In January 2009 the U.S. Food and Drug Administration (FDA) approved milnacipran (under the brand name Savella) only for the treatment of fibromyalgia, making it the third medication approved for this purpose in the United States.

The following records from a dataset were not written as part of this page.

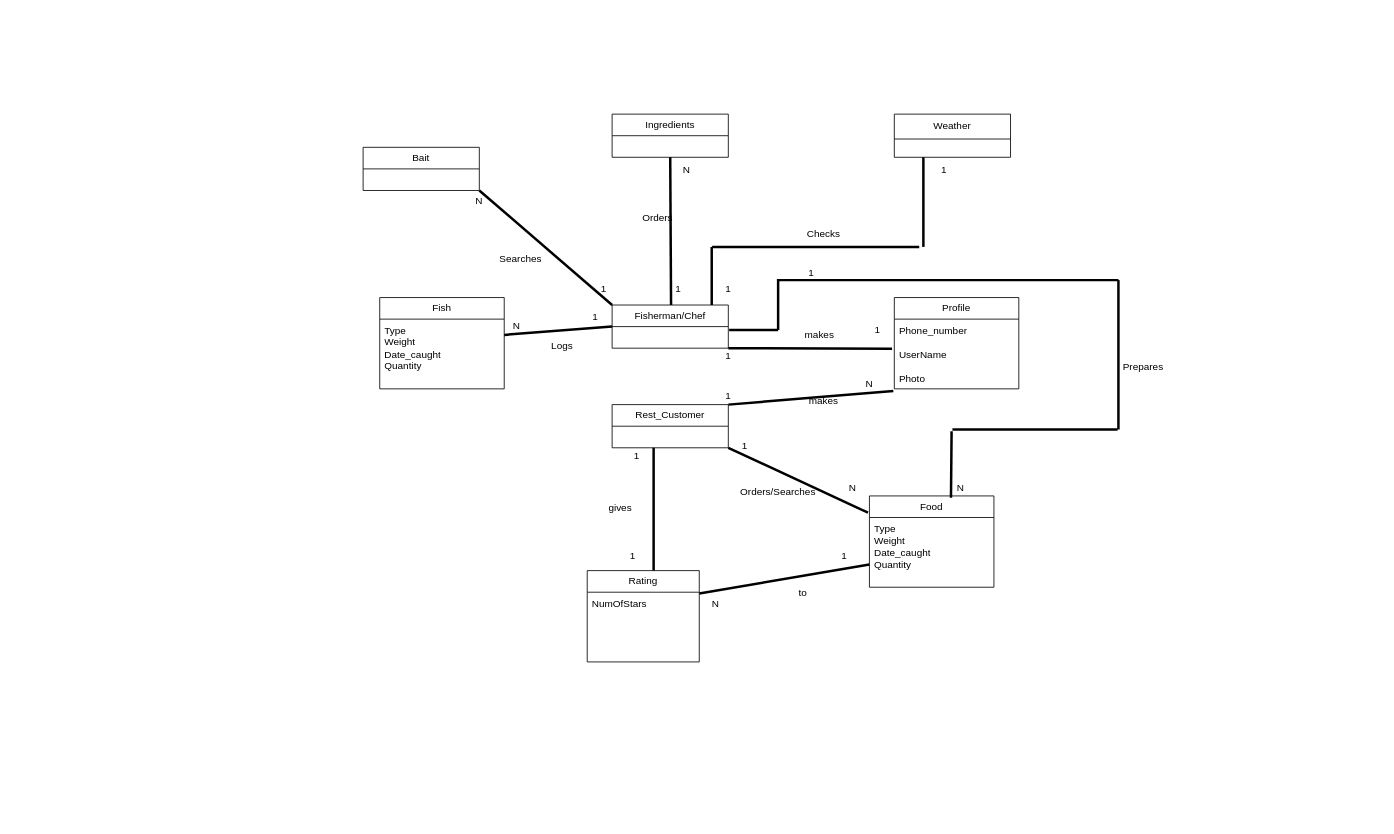
TMCEID/SoftEngFishApp keeps this draw.io diagram as domain model - kostas.drawio. Above is the earlier version. Source tidied: cells renumbered, new cells numbered last; positions are measured from the earlier drawing's top-left corner, leaving out a move shared by most shapes. Both pictures are drawn from the tidied source at 83%, with x=0, y=0 at pixel (363, 114).
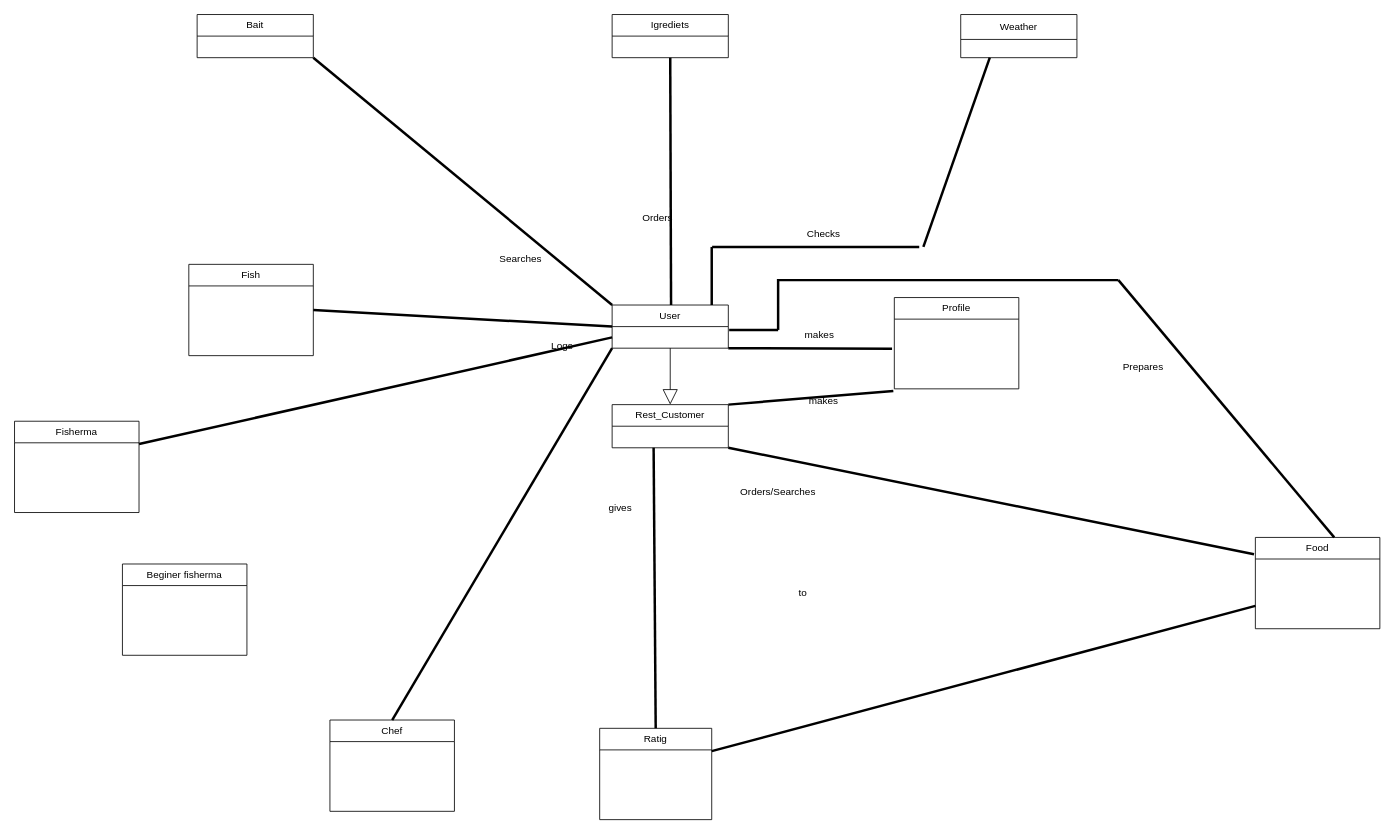
After the change.

Unchanged cells that the change refers to:
```xml
<mxCell id="3" value="Profile" style="swimlane;fontStyle=0;horizontal=1;startSize=26;fillColor=none;whiteSpace=wrap;html=1;" parent="1" vertex="1">
  <mxGeometry x="640" y="221" width="150" height="110" as="geometry" />
</mxCell>
<mxCell id="9" value="Rest_Customer" style="swimlane;fontStyle=0;horizontal=1;startSize=26;fillColor=none;whiteSpace=wrap;html=1;" parent="1" vertex="1">
  <mxGeometry x="300" y="350" width="140" height="52" as="geometry" />
</mxCell>
```

What changed in the source:
```diff
@@
-    <mxCell id="2" value="Fisherman/Chef" style="swimlane;fontStyle=0;horizontal=1;startSize=26;fillColor=none;whiteSpace=wrap;html=1;" parent="1" vertex="1">
+    <mxCell id="2" value="User" style="swimlane;fontStyle=0;horizontal=1;startSize=26;fillColor=none;whiteSpace=wrap;html=1;" parent="1" vertex="1">
       <mxGeometry x="300" y="230" width="140" height="52" as="geometry" />
     </mxCell>
@@
-    <mxCell id="4" value="&lt;div&gt;Phone_number&lt;/div&gt;&lt;div&gt;&lt;br&gt;&lt;/div&gt;&lt;div&gt;UserName&lt;/div&gt;&lt;div&gt;&lt;br&gt;&lt;/div&gt;&lt;div&gt;Photo&lt;/div&gt;" style="text;strokeColor=none;fillColor=none;align=left;verticalAlign=top;spacingLeft=4;spacingRight=4;overflow=hidden;points=[[0,0.5],[1,0.5]];portConstraint=eastwest;whiteSpace=wrap;html=1;" parent="3" vertex="1">
-      <mxGeometry y="26" width="150" height="84" as="geometry" />
-    </mxCell>
-    <mxCell id="5" style="endArrow=none;startArrow=none;endFill=0;startFill=0;endSize=8;html=1;verticalAlign=bottom;labelBackgroundColor=none;strokeWidth=3;rounded=0;entryX=-0.018;entryY=0.425;entryDx=0;entryDy=0;entryPerimeter=0;exitX=1;exitY=1;exitDx=0;exitDy=0;" parent="1" edge="1" source="2" target="4">
-      <mxGeometry relative="1" as="geometry" />
+    <mxCell id="5" style="endArrow=none;startArrow=none;endFill=0;startFill=0;endSize=8;html=1;verticalAlign=bottom;labelBackgroundColor=none;strokeWidth=3;rounded=0;entryX=-0.018;entryY=0.425;entryDx=0;entryDy=0;entryPerimeter=0;exitX=1;exitY=1;exitDx=0;exitDy=0;" parent="1" edge="1" source="2">
+      <mxGeometry relative="1" as="geometry">
+        <mxPoint x="637.3" y="282.7" as="targetPoint" />
+      </mxGeometry>
     </mxCell>
-    <mxCell id="6" value="1" style="text;html=1;align=center;verticalAlign=middle;whiteSpace=wrap;rounded=0;" parent="1" vertex="1">
+    <mxCell id="6" style="text;html=1;align=center;verticalAlign=middle;whiteSpace=wrap;rounded=0;" parent="1" vertex="1">
       <mxGeometry x="600" y="250" width="40" height="20" as="geometry" />
     </mxCell>
-    <mxCell id="7" value="1" style="text;html=1;align=center;verticalAlign=middle;whiteSpace=wrap;rounded=0;" parent="1" vertex="1">
+    <mxCell id="7" style="text;html=1;align=center;verticalAlign=middle;whiteSpace=wrap;rounded=0;" parent="1" vertex="1">
       <mxGeometry x="420" y="282" width="40" height="20" as="geometry" />
     </mxCell>
@@
-    <mxCell id="10" style="endArrow=none;startArrow=none;endFill=0;startFill=0;endSize=8;html=1;verticalAlign=bottom;labelBackgroundColor=none;strokeWidth=3;rounded=0;entryX=-0.008;entryY=1.031;entryDx=0;entryDy=0;entryPerimeter=0;exitX=1;exitY=0;exitDx=0;exitDy=0;" parent="1" edge="1" source="9" target="4">
-      <mxGeometry relative="1" as="geometry" />
+    <mxCell id="10" style="endArrow=none;startArrow=none;endFill=0;startFill=0;endSize=8;html=1;verticalAlign=bottom;labelBackgroundColor=none;strokeWidth=3;rounded=0;entryX=-0.008;entryY=1.031;entryDx=0;entryDy=0;entryPerimeter=0;exitX=1;exitY=0;exitDx=0;exitDy=0;" parent="1" edge="1" source="9">
+      <mxGeometry relative="1" as="geometry">
+        <mxPoint x="638.8" y="333.6" as="targetPoint" />
+      </mxGeometry>
     </mxCell>
@@
-    <mxCell id="12" value="1" style="text;html=1;align=center;verticalAlign=middle;whiteSpace=wrap;rounded=0;" parent="1" vertex="1">
+    <mxCell id="12" style="text;html=1;align=center;verticalAlign=middle;whiteSpace=wrap;rounded=0;" parent="1" vertex="1">
       <mxGeometry x="420" y="330" width="40" height="20" as="geometry" />
     </mxCell>
-    <mxCell id="13" value="N" style="text;html=1;align=center;verticalAlign=middle;whiteSpace=wrap;rounded=0;" parent="1" vertex="1">
+    <mxCell id="13" style="text;html=1;align=center;verticalAlign=middle;whiteSpace=wrap;rounded=0;" parent="1" vertex="1">
       <mxGeometry x="580" y="310" width="60" height="30" as="geometry" />
     </mxCell>
@@
-    <mxCell id="15" style="endArrow=none;startArrow=none;endFill=0;startFill=0;endSize=8;html=1;verticalAlign=bottom;labelBackgroundColor=none;strokeWidth=3;rounded=0;entryX=0;entryY=0.5;entryDx=0;entryDy=0;" parent="1" edge="1" target="2">
-      <mxGeometry relative="1" as="geometry">
-        <mxPoint x="170" y="266" as="sourcePoint" />
-      </mxGeometry>
+    <mxCell id="15" style="endArrow=none;startArrow=none;endFill=0;startFill=0;endSize=8;html=1;verticalAlign=bottom;labelBackgroundColor=none;strokeWidth=3;rounded=0;entryX=0;entryY=0.5;entryDx=0;entryDy=0;exitX=1;exitY=0.5;exitDx=0;exitDy=0;" parent="1" edge="1" source="37" target="2">
+      <mxGeometry relative="1" as="geometry" />
     </mxCell>
@@
-    <mxCell id="18" value="1" style="text;html=1;align=center;verticalAlign=middle;whiteSpace=wrap;rounded=0;" parent="1" vertex="1">
+    <mxCell id="18" style="text;html=1;align=center;verticalAlign=middle;whiteSpace=wrap;rounded=0;" parent="1" vertex="1">
       <mxGeometry x="250" y="230" width="60" height="30" as="geometry" />
     </mxCell>
-    <mxCell id="19" value="N" style="text;html=1;align=center;verticalAlign=middle;whiteSpace=wrap;rounded=0;" parent="1" vertex="1">
+    <mxCell id="19" style="text;html=1;align=center;verticalAlign=middle;whiteSpace=wrap;rounded=0;" parent="1" vertex="1">
       <mxGeometry x="170" y="240" width="30" height="30" as="geometry" />
     </mxCell>
     <mxCell id="20" value="Bait" style="swimlane;fontStyle=0;horizontal=1;startSize=26;fillColor=none;whiteSpace=wrap;html=1;" parent="1" vertex="1">
-      <mxGeometry y="40" width="140" height="52" as="geometry" />
+      <mxGeometry x="-200" y="-120" width="140" height="52" as="geometry" />
     </mxCell>
@@
-    <mxCell id="22" value="1" style="text;html=1;align=center;verticalAlign=middle;whiteSpace=wrap;rounded=0;" parent="1" vertex="1">
+    <mxCell id="22" style="text;html=1;align=center;verticalAlign=middle;whiteSpace=wrap;rounded=0;" parent="1" vertex="1">
       <mxGeometry x="270" y="201" width="40" height="20" as="geometry" />
     </mxCell>
-    <mxCell id="23" value="N" style="text;html=1;align=center;verticalAlign=middle;whiteSpace=wrap;rounded=0;" parent="1" vertex="1">
+    <mxCell id="23" style="text;html=1;align=center;verticalAlign=middle;whiteSpace=wrap;rounded=0;" parent="1" vertex="1">
       <mxGeometry x="120" y="100" width="40" height="10" as="geometry" />
     </mxCell>
@@
-    <mxCell id="25" value="Ingredients" style="swimlane;fontStyle=0;horizontal=1;startSize=26;fillColor=none;whiteSpace=wrap;html=1;" parent="1" vertex="1">
-      <mxGeometry x="300" width="140" height="52" as="geometry" />
+    <mxCell id="25" value="Igrediets" style="swimlane;fontStyle=0;horizontal=1;startSize=26;fillColor=none;whiteSpace=wrap;html=1;" parent="1" vertex="1">
+      <mxGeometry x="300" y="-120" width="140" height="52" as="geometry" />
     </mxCell>
@@
-    <mxCell id="27" value="N" style="text;html=1;align=center;verticalAlign=middle;whiteSpace=wrap;rounded=0;" parent="1" vertex="1">
+    <mxCell id="27" style="text;html=1;align=center;verticalAlign=middle;whiteSpace=wrap;rounded=0;" parent="1" vertex="1">
       <mxGeometry x="570" y="440" width="40" height="20" as="geometry" />
     </mxCell>
-    <mxCell id="28" value="1" style="text;html=1;align=center;verticalAlign=middle;whiteSpace=wrap;rounded=0;" parent="1" vertex="1">
+    <mxCell id="28" style="text;html=1;align=center;verticalAlign=middle;whiteSpace=wrap;rounded=0;" parent="1" vertex="1">
       <mxGeometry x="440" y="390" width="40" height="20" as="geometry" />
     </mxCell>
@@
-    <mxCell id="32" style="endArrow=none;startArrow=none;endFill=0;startFill=0;endSize=8;html=1;verticalAlign=bottom;labelBackgroundColor=none;strokeWidth=3;rounded=0;entryX=-0.008;entryY=1.031;entryDx=0;entryDy=0;entryPerimeter=0;exitX=0.643;exitY=0;exitDx=0;exitDy=0;exitPerimeter=0;" parent="1" edge="1">
+    <mxCell id="32" style="endArrow=none;startArrow=none;endFill=0;startFill=0;endSize=8;html=1;verticalAlign=bottom;labelBackgroundColor=none;strokeWidth=3;rounded=0;entryX=-0.008;entryY=1.031;entryDx=0;entryDy=0;entryPerimeter=0;exitX=0.5;exitY=0;exitDx=0;exitDy=0;" parent="1" edge="1" source="58">
       <mxGeometry relative="1" as="geometry">
-        <mxPoint x="350" y="550" as="sourcePoint" />
         <mxPoint x="350" y="402" as="targetPoint" />
       </mxGeometry>
     </mxCell>
@@
-    <mxCell id="34" value="1" style="text;html=1;align=center;verticalAlign=middle;whiteSpace=wrap;rounded=0;" parent="1" vertex="1">
+    <mxCell id="34" style="text;html=1;align=center;verticalAlign=middle;whiteSpace=wrap;rounded=0;" parent="1" vertex="1">
       <mxGeometry x="310" y="402" width="40" height="20" as="geometry" />
     </mxCell>
-    <mxCell id="35" value="1" style="text;html=1;align=center;verticalAlign=middle;whiteSpace=wrap;rounded=0;" parent="1" vertex="1">
+    <mxCell id="35" style="text;html=1;align=center;verticalAlign=middle;whiteSpace=wrap;rounded=0;" parent="1" vertex="1">
       <mxGeometry x="305" y="522" width="40" height="20" as="geometry" />
     </mxCell>
-    <mxCell id="36" value="1" style="text;html=1;align=center;verticalAlign=middle;whiteSpace=wrap;rounded=0;" parent="1" vertex="1">
+    <mxCell id="36" style="text;html=1;align=center;verticalAlign=middle;whiteSpace=wrap;rounded=0;" parent="1" vertex="1">
       <mxGeometry x="560" y="522" width="40" height="20" as="geometry" />
     </mxCell>
     <mxCell id="37" value="Fish" style="swimlane;fontStyle=0;horizontal=1;startSize=26;fillColor=none;whiteSpace=wrap;html=1;" parent="1" vertex="1">
-      <mxGeometry x="20" y="221" width="150" height="110" as="geometry" />
+      <mxGeometry x="-210" y="181" width="150" height="110" as="geometry" />
     </mxCell>
-    <mxCell id="38" value="&lt;div&gt;Type&lt;/div&gt;&lt;div&gt;Weight&lt;/div&gt;&lt;div&gt;Date_caught&lt;/div&gt;&lt;div&gt;Quantity&lt;/div&gt;" style="text;strokeColor=none;fillColor=none;align=left;verticalAlign=top;spacingLeft=4;spacingRight=4;overflow=hidden;whiteSpace=wrap;html=1;" parent="37" vertex="1">
-      <mxGeometry y="26" width="150" height="84" as="geometry" />
-    </mxCell>
     <mxCell id="39" value="&lt;div&gt;Food&lt;/div&gt;" style="swimlane;fontStyle=0;horizontal=1;startSize=26;fillColor=none;whiteSpace=wrap;html=1;" parent="1" vertex="1">
-      <mxGeometry x="610" y="460" width="150" height="110" as="geometry" />
+      <mxGeometry x="1075" y="510" width="150" height="110" as="geometry" />
     </mxCell>
-    <mxCell id="40" value="&lt;div&gt;Type&lt;/div&gt;&lt;div&gt;Weight&lt;/div&gt;&lt;div&gt;Date_caught&lt;/div&gt;&lt;div&gt;Quantity&lt;/div&gt;" style="text;strokeColor=none;fillColor=none;align=left;verticalAlign=top;spacingLeft=4;spacingRight=4;overflow=hidden;whiteSpace=wrap;html=1;" parent="39" vertex="1">
-      <mxGeometry y="26" width="150" height="84" as="geometry" />
-    </mxCell>
-    <mxCell id="41" value="N" style="text;html=1;align=center;verticalAlign=middle;whiteSpace=wrap;rounded=0;" parent="1" vertex="1">
+    <mxCell id="41" style="text;html=1;align=center;verticalAlign=middle;whiteSpace=wrap;rounded=0;" parent="1" vertex="1">
       <mxGeometry x="405" y="580" width="40" height="20" as="geometry" />
     </mxCell>
@@
     <mxCell id="43" style="endArrow=none;startArrow=none;endFill=0;startFill=0;endSize=8;html=1;verticalAlign=bottom;labelBackgroundColor=none;strokeWidth=3;rounded=0;" parent="1" edge="1">
       <mxGeometry relative="1" as="geometry">
-        <mxPoint x="910" y="380" as="sourcePoint" />
+        <mxPoint x="1170" y="510" as="sourcePoint" />
         <mxPoint x="910" y="200" as="targetPoint" />
       </mxGeometry>
     </mxCell>
@@
-    <mxCell id="45" value="1" style="text;html=1;align=center;verticalAlign=middle;whiteSpace=wrap;rounded=0;" parent="1" vertex="1">
+    <mxCell id="45" style="text;html=1;align=center;verticalAlign=middle;whiteSpace=wrap;rounded=0;" parent="1" vertex="1">
       <mxGeometry x="520" y="181" width="40" height="20" as="geometry" />
     </mxCell>
-    <mxCell id="46" value="N " style="text;html=1;align=center;verticalAlign=middle;whiteSpace=wrap;rounded=0;" parent="1" vertex="1">
+    <mxCell id="46" value=" " style="text;html=1;align=center;verticalAlign=middle;whiteSpace=wrap;rounded=0;" parent="1" vertex="1">
       <mxGeometry x="700" y="440" width="40" height="20" as="geometry" />
     </mxCell>
-    <mxCell id="47" style="endArrow=none;startArrow=none;endFill=0;startFill=0;endSize=8;html=1;verticalAlign=bottom;labelBackgroundColor=none;strokeWidth=3;rounded=0;entryX=-0.008;entryY=1.031;entryDx=0;entryDy=0;entryPerimeter=0;" parent="1" edge="1">
-      <mxGeometry relative="1" as="geometry">
-        <mxPoint x="710" y="380" as="sourcePoint" />
-        <mxPoint x="909" y="380" as="targetPoint" />
-      </mxGeometry>
-    </mxCell>
-    <mxCell id="48" style="endArrow=none;startArrow=none;endFill=0;startFill=0;endSize=8;html=1;verticalAlign=bottom;labelBackgroundColor=none;strokeWidth=3;rounded=0;entryX=-0.008;entryY=1.031;entryDx=0;entryDy=0;entryPerimeter=0;exitX=0.655;exitY=0.019;exitDx=0;exitDy=0;exitPerimeter=0;" parent="1" edge="1" source="39">
-      <mxGeometry relative="1" as="geometry">
-        <mxPoint x="709" y="382" as="targetPoint" />
-      </mxGeometry>
-    </mxCell>
@@
-    <mxCell id="50" value="1" style="text;html=1;align=center;verticalAlign=middle;whiteSpace=wrap;rounded=0;" parent="1" vertex="1">
+    <mxCell id="50" style="text;html=1;align=center;verticalAlign=middle;whiteSpace=wrap;rounded=0;" parent="1" vertex="1">
       <mxGeometry x="360" y="201" width="40" height="20" as="geometry" />
     </mxCell>
-    <mxCell id="51" value="N" style="text;html=1;align=center;verticalAlign=middle;whiteSpace=wrap;rounded=0;" parent="1" vertex="1">
+    <mxCell id="51" style="text;html=1;align=center;verticalAlign=middle;whiteSpace=wrap;rounded=0;" parent="1" vertex="1">
       <mxGeometry x="360" y="52" width="60" height="30" as="geometry" />
     </mxCell>
     <mxCell id="52" value="Weather" style="swimlane;fontStyle=0;horizontal=1;startSize=30;fillColor=none;whiteSpace=wrap;html=1;" parent="1" vertex="1">
-      <mxGeometry x="640" width="140" height="52" as="geometry" />
+      <mxGeometry x="720" y="-120" width="140" height="52" as="geometry" />
     </mxCell>
@@
-    <mxCell id="58" value="Rating" style="swimlane;fontStyle=0;horizontal=1;startSize=26;fillColor=none;whiteSpace=wrap;html=1;" parent="1" vertex="1">
-      <mxGeometry x="270" y="550" width="135" height="110" as="geometry" />
+    <mxCell id="58" value="Ratig" style="swimlane;fontStyle=0;horizontal=1;startSize=26;fillColor=none;whiteSpace=wrap;html=1;" parent="1" vertex="1">
+      <mxGeometry x="285" y="740" width="135" height="110" as="geometry" />
     </mxCell>
-    <mxCell id="59" value="NumOfStars" style="text;strokeColor=none;fillColor=none;align=left;verticalAlign=top;spacingLeft=4;spacingRight=4;overflow=hidden;whiteSpace=wrap;html=1;" parent="58" vertex="1">
-      <mxGeometry y="26" width="135" height="84" as="geometry" />
-    </mxCell>
-    <mxCell id="60" value="1" style="text;html=1;align=center;verticalAlign=middle;whiteSpace=wrap;rounded=0;" parent="1" vertex="1">
+    <mxCell id="60" style="text;html=1;align=center;verticalAlign=middle;whiteSpace=wrap;rounded=0;" parent="1" vertex="1">
       <mxGeometry x="420" y="201" width="40" height="20" as="geometry" />
     </mxCell>
-    <mxCell id="61" value="1" style="text;html=1;align=center;verticalAlign=middle;whiteSpace=wrap;rounded=0;" parent="1" vertex="1">
+    <mxCell id="61" style="text;html=1;align=center;verticalAlign=middle;whiteSpace=wrap;rounded=0;" parent="1" vertex="1">
       <mxGeometry x="680" y="57" width="40" height="20" as="geometry" />
     </mxCell>
+    <mxCell id="62" style="endArrow=block;endSize=16;endFill=0;html=1;rounded=0;exitX=0.5;exitY=1;exitDx=0;exitDy=0;entryX=0.5;entryY=0;entryDx=0;entryDy=0;" parent="1" edge="1" source="2" target="9">
+      <mxGeometry relative="1" as="geometry" />
+    </mxCell>
+    <mxCell id="63" value="Fisherma" style="swimlane;fontStyle=0;horizontal=1;startSize=26;fillColor=none;whiteSpace=wrap;html=1;" parent="1" vertex="1">
+      <mxGeometry x="-420" y="370" width="150" height="110" as="geometry" />
+    </mxCell>
+    <mxCell id="64" value="Chef" style="swimlane;fontStyle=0;horizontal=1;startSize=26;fillColor=none;whiteSpace=wrap;html=1;" parent="1" vertex="1">
+      <mxGeometry x="-40" y="730" width="150" height="110" as="geometry" />
+    </mxCell>
+    <mxCell id="65" value="Beginer fisherma" style="swimlane;fontStyle=0;horizontal=1;startSize=26;fillColor=none;whiteSpace=wrap;html=1;" parent="1" vertex="1">
+      <mxGeometry x="-290" y="542" width="150" height="110" as="geometry" />
+    </mxCell>
+    <mxCell id="66" style="endArrow=none;startArrow=none;endFill=0;startFill=0;endSize=8;html=1;verticalAlign=bottom;labelBackgroundColor=none;strokeWidth=3;rounded=0;entryX=0;entryY=0.75;entryDx=0;entryDy=0;exitX=1;exitY=0.25;exitDx=0;exitDy=0;" parent="1" edge="1" source="63" target="2">
+      <mxGeometry relative="1" as="geometry" />
+    </mxCell>
+    <mxCell id="67" style="endArrow=none;startArrow=none;endFill=0;startFill=0;endSize=8;html=1;verticalAlign=bottom;labelBackgroundColor=none;strokeWidth=3;rounded=0;entryX=0;entryY=1;entryDx=0;entryDy=0;exitX=0.5;exitY=0;exitDx=0;exitDy=0;" parent="1" edge="1" source="64" target="2">
+      <mxGeometry relative="1" as="geometry" />
+    </mxCell>
```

In July and November 2009, the European Medicines Agency refused marketing authorization for a milnacipran product (under the brand name Impulsor) for the treatment of fibromylagia.
- Kasper S, Pletan Y, Solles A, Tournoux A (1996). "Comparative studies with milnacipran and tricyclic antidepressants in the treatment of patients with major depression: a summary of clinical trial results". International Clinical Psychopharmacolgy 11 (Suppl 4): 35–39.
- Lopez-Ibor J, Guelfi JD, Pletan Y, Tournoux A, Prost JF (1996). "Milnacipran and selective serotonin reuptake inhibitors in major depression". International Clinical Psychopharmacology 11 (Suppl 4): 41–46.
- Papakostas GI, Fava M (2007). "A meta-analysis of clinical trials comparing milnacipran, a serotonin--norepinephrine reuptake inhibitor, with a selective serotonin reuptake inhibitor for the treatment of major depressive disorder". European neuropsychopharmacology : the journal of the European College of Neuropsychopharmacology 17 (1): 32–6.
- Nakagawa A, Watanabe N, Omori IM, Barbui C, Cipriani A, McGuire H, Churchill R, Furukawa TA (2009). Nakagawa, Atsuo, ed. "Milnacipran versus other antidepressive agents for depression". Cochrane Database of Systematic Reviews 8 (3): CD006529.
- Derry, S; Gill, D; Phillips, T; Moore, RA (Mar 14, 2012). "Milnacipran for neuropathic pain and fibromyalgia in adults.". Cochrane database of systematic reviews (Online) 3: CD008244.
- "www.accessdata.fda.gov" (PDF).
- National Institute of Health. DailyMed. http://dailymed.nlm.nih.gov/dailymed/lookup.cfm?setid=08214b30-3dab-4621-a6c0-6bb68529dee3
- Moret C, Charveron M, Finberg JP, Couzinier JP, Briley M (1985). "Biochemical profile of midalcipran (F 2207), 1-phenyl-1-diethyl-aminocarbonyl-2-aminomethyl-cyclopropane (Z) hydrochloride, a potential fourth generation antidepressant drug". Neuropharmacology 24 (12): 1211–9.
- Briley M, Prost JF, Moret C (1996). "Preclinical pharmacology of milnacipran". International clinical psychopharmacology. 11 Suppl 4: 9–14.
- Puozzo C, Panconi E, Deprez D (2002). "Pharmacology and pharmacokinetics of milnacipran". International clinical psychopharmacology. 17 Suppl 1: S25–35.
- European Medicines Agency. "Questions and answers on the recommendati on for the refusal of the marketing authorisation for Milnacipran Pierre Fabre Médicament/Impulsor" (PDF). European Medicines Agency. Retrieved 30 May 2013.
- Savella official site
- Scientific Information on Ixel (German)